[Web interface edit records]
──────────
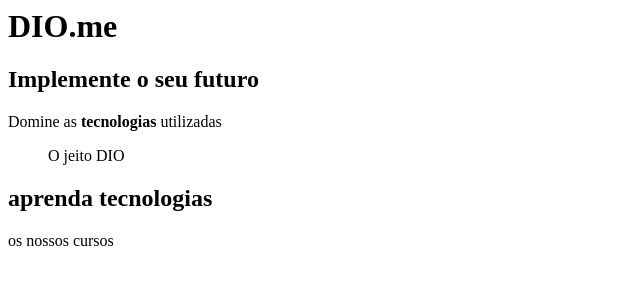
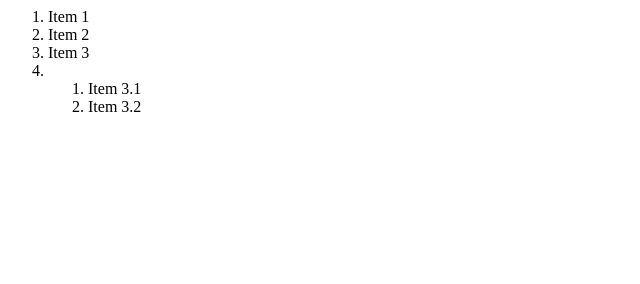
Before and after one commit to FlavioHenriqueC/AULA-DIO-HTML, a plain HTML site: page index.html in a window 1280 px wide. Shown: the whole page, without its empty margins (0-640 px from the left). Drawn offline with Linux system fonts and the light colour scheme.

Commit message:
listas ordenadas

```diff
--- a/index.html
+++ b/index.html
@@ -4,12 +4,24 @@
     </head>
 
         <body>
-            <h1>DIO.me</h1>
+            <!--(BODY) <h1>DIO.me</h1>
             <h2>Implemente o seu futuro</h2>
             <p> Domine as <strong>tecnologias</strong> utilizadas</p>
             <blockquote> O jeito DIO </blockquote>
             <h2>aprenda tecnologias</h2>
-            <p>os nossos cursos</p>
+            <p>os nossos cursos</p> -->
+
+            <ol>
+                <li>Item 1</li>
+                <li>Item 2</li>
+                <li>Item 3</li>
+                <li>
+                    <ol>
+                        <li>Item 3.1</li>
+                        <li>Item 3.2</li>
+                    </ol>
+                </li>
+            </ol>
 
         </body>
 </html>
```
──────────
Work to be completed. Copy all lines from the data that hold the word "index".

Answer section.
Before and after one commit to FlavioHenriqueC/AULA-DIO-HTML, a plain HTML site: page index.html in a window 1280 px wide. Shown: the whole page, without its empty margins (0-640 px from the left). Drawn offline with Linux system fonts and the light colour scheme.
--- a/index.html
+++ b/index.html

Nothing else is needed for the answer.